“The first major Colorado potato beetle outbreak occurred in 1859 on potato fields about 100 miles west of Omaha, Nebraska. The subsequent expansion in beetle geographic range was somewhat mind-boggling, with beetles reaching the Atlantic coast of the U.S. and Canada before 1880. The first European population was established in France in 1922. By the end of the 20th century, the pest had become a problem all over Europe, in Asia Minor, Iran, Central Asia, and western China. Its current range covers about 16 million km2 on two continents and continues to expand.
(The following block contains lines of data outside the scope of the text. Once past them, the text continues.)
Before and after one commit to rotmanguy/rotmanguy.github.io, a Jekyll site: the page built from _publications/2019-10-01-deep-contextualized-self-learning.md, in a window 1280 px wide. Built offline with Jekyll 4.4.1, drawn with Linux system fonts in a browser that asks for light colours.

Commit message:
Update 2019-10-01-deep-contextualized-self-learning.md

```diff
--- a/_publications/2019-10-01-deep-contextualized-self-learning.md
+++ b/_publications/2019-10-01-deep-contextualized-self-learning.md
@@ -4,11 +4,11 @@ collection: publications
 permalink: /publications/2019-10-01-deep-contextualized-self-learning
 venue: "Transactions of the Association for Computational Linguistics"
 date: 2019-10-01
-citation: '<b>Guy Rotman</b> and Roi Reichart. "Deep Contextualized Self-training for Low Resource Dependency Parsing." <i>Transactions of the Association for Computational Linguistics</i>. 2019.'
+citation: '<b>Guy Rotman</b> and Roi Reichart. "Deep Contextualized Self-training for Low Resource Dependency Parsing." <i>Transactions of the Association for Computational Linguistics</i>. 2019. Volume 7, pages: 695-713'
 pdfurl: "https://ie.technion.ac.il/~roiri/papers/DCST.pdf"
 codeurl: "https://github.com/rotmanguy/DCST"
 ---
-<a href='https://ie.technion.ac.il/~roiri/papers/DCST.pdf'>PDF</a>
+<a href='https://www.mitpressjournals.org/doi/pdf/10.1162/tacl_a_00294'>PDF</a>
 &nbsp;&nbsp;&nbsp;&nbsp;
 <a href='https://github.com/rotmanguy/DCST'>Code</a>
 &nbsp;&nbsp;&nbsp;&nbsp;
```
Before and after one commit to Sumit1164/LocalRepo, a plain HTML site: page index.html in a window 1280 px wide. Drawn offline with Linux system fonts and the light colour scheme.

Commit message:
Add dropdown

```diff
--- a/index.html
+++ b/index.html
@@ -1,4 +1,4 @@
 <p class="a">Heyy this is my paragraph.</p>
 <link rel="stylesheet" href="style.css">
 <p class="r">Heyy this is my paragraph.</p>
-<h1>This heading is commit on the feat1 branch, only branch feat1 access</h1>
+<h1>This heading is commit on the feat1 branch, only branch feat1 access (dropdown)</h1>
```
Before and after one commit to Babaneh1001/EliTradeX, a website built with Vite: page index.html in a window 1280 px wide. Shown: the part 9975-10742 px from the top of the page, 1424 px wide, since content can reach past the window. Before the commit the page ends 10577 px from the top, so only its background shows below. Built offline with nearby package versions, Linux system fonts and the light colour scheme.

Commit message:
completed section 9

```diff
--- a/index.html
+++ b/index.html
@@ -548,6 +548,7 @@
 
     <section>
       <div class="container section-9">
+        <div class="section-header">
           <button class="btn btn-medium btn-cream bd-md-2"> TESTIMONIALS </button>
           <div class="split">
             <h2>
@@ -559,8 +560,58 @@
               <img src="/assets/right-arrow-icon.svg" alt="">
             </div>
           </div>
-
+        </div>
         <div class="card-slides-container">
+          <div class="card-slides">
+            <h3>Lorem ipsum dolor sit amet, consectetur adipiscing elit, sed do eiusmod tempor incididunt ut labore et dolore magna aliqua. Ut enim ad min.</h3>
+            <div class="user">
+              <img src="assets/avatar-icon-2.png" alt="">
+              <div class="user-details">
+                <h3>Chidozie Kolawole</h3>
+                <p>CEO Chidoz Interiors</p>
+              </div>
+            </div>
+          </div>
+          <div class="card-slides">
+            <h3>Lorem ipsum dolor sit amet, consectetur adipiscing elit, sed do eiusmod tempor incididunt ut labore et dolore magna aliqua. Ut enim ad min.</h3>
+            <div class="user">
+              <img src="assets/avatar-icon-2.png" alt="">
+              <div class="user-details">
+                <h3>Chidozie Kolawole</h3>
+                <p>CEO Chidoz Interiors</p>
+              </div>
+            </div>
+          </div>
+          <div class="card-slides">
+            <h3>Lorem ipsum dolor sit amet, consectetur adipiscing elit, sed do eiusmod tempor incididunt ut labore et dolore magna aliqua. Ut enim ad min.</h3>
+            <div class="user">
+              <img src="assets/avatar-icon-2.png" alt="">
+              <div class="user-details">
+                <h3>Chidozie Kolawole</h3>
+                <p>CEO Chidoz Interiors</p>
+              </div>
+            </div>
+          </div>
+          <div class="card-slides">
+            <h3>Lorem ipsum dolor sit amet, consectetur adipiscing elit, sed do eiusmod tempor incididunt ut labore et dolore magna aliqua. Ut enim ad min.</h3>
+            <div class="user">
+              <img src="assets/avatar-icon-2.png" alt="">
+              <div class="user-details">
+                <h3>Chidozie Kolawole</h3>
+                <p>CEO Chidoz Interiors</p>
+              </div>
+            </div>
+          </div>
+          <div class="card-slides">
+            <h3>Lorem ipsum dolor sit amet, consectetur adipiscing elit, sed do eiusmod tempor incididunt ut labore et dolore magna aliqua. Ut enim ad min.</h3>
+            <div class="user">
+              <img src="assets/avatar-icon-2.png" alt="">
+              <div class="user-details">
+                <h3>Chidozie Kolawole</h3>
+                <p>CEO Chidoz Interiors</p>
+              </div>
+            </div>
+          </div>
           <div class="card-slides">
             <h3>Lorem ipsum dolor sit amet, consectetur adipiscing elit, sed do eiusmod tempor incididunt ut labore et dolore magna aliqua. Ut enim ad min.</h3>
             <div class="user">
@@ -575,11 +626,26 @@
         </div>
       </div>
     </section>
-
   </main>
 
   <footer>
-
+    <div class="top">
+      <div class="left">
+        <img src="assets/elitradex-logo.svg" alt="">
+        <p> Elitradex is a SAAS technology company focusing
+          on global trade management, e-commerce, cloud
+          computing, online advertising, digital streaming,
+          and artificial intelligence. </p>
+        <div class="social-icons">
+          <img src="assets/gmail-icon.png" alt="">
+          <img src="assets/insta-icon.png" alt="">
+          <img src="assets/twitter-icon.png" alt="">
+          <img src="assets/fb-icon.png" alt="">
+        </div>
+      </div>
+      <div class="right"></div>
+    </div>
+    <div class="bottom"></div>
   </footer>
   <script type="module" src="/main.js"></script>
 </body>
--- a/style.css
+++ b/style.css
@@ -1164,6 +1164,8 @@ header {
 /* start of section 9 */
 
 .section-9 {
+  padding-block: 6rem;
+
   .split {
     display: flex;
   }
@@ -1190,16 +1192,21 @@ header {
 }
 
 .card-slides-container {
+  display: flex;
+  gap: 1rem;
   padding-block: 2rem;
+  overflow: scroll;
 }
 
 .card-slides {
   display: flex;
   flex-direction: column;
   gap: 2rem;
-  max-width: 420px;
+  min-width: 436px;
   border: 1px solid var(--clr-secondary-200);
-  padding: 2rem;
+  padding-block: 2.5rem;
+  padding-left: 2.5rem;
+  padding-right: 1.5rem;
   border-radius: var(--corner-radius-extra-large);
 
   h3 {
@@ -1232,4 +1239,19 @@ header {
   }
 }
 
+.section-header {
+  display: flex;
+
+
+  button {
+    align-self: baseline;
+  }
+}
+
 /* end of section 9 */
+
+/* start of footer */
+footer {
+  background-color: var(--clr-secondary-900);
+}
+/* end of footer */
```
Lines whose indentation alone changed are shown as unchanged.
Currently, the Colorado potato beetle is widely regarded as the most important insect defoliator of potatoes. One beetle consumes approximately 40 cm2 of potato leaves during the larval stage, and close to an additional 10 cm2 of foliage per day as an adult. In addition to impressive feeding rates, the Colorado potato beetle is also characterized by high fecundity, with one female laying 300–800 eggs. If left uncontrolled, the beetles can completely destroy potato crops.

The Colorado potato beetle has been credited with being largely responsible for creating the modern insecticide industry. Since 1864, hundreds of compounds were tested against this pest, and application equipment was specifically invented to aid their delivery.

Currently, insecticides still remain the foundation of the Colorado potato beetle control on commercial potato farms.”

Authors: Alyokhin, A., et al.
Affiliation: School of Biology and Ecology, University of Maine.
Title: Colorado potato beetle resistance to insecticides
Source: American Journal of Potato Research. 2008. 85:395-413.